_Directions_. Reading the records below, count the lines in which the string "snowbunnies" appears; write the number only.

_Provided entries_.
= Beginning of Section =
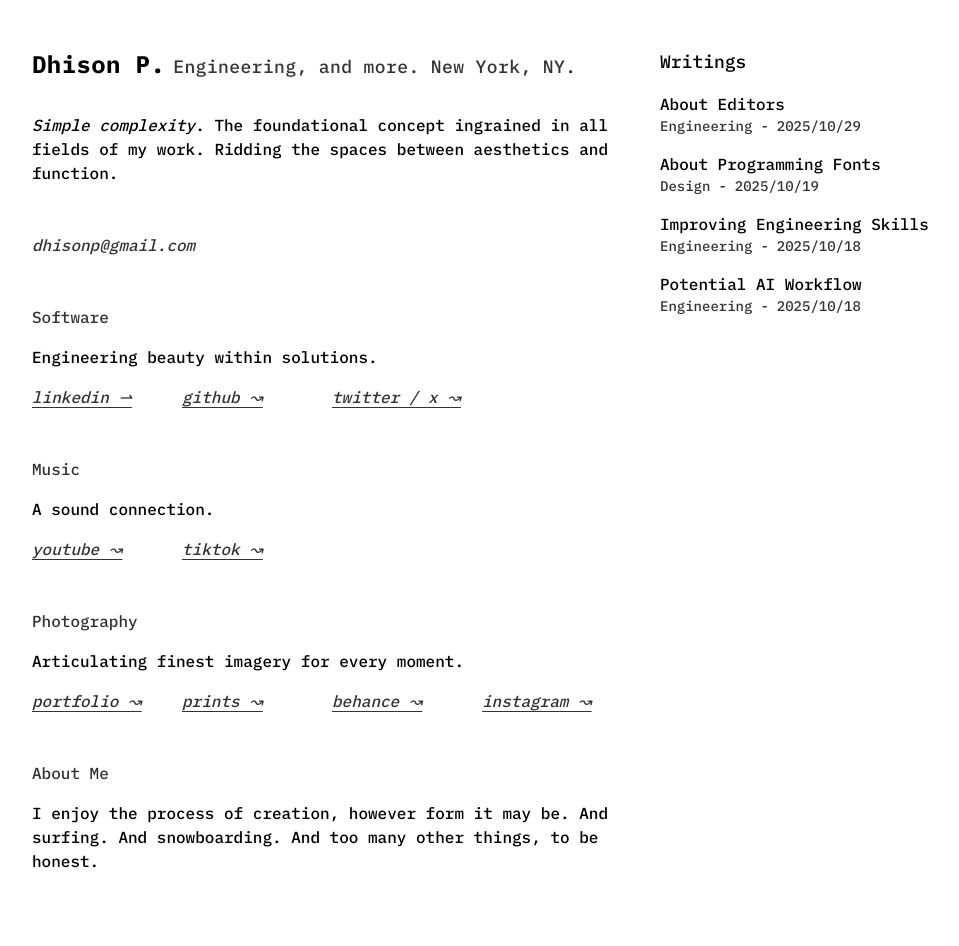
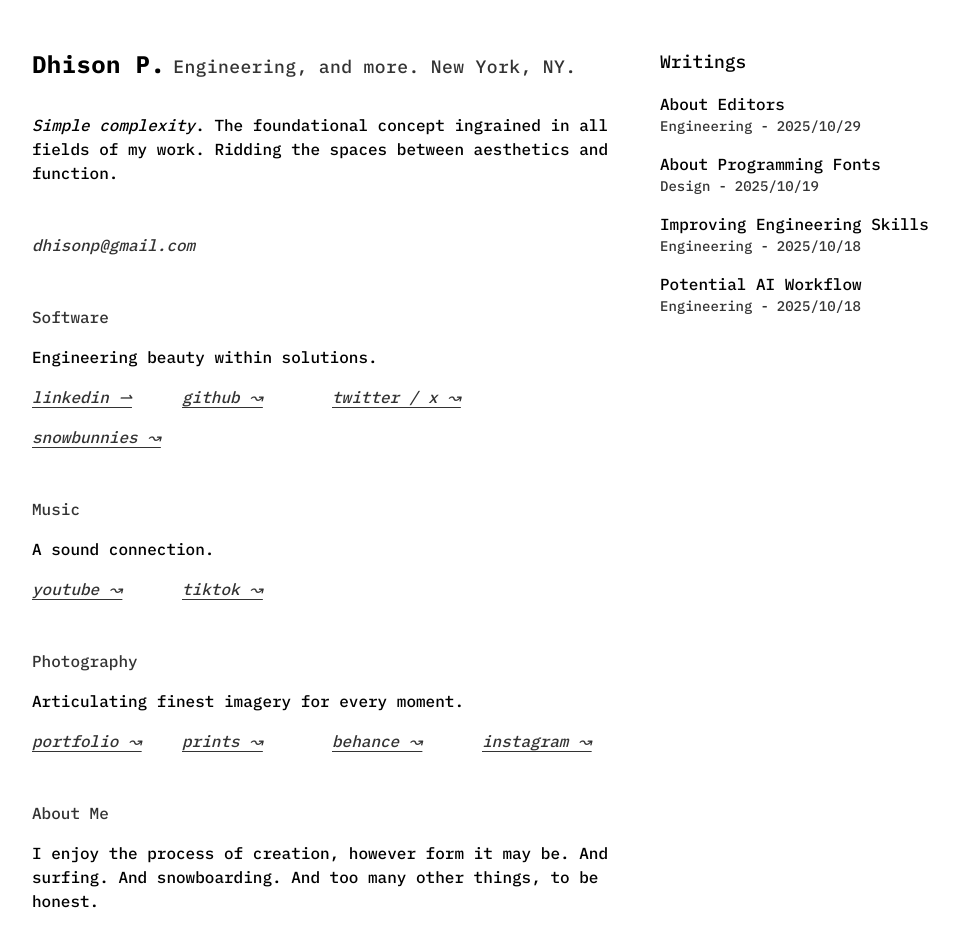
Before and after one commit to dhisonp/page, a Next.js app: page / in a window 1280 px wide. Shown: the top 946 px of the page, without its empty margins (144-1103 px from the left). Before the commit the page ends 913 px from the top, so only its background shows below. Built offline with nearby package versions, Linux system fonts and the light colour scheme.

Commit message:
add snowbunnies link

```diff
--- a/src/app/collections/links.ts
+++ b/src/app/collections/links.ts
@@ -10,6 +10,7 @@ const links = {
   github: 'https://github.com/dhisonp',
   linkedin: 'https://www.linkedin.com/in/dhisonp/',
   twitter: 'https://x.com/DhisonPadma',
+  snowbunnies: 'https://snow-bunnies.vercel.app',
 };
 
 export default links;
--- a/src/app/components/sections/Intro.tsx
+++ b/src/app/components/sections/Intro.tsx
@@ -36,6 +36,13 @@ export function Intro() {
             <li className="link-item">
               <a href={links.twitter} target="_blank" rel="noopener noreferrer">
                 twitter / x &#8605;
+              </a>
+            </li>
+          </ul>
+          <ul className="grid md:grid-cols-4 md:grid-rows-none grid-rows-1 gap-y-4 mt-4">
+            <li className="link-item">
+              <a href={links.snowbunnies} target="_blank" rel="noopener noreferrer">
+                snowbunnies &#8605;
               </a>
             </li>
           </ul>
```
= End of Section =
_Written reply_. 4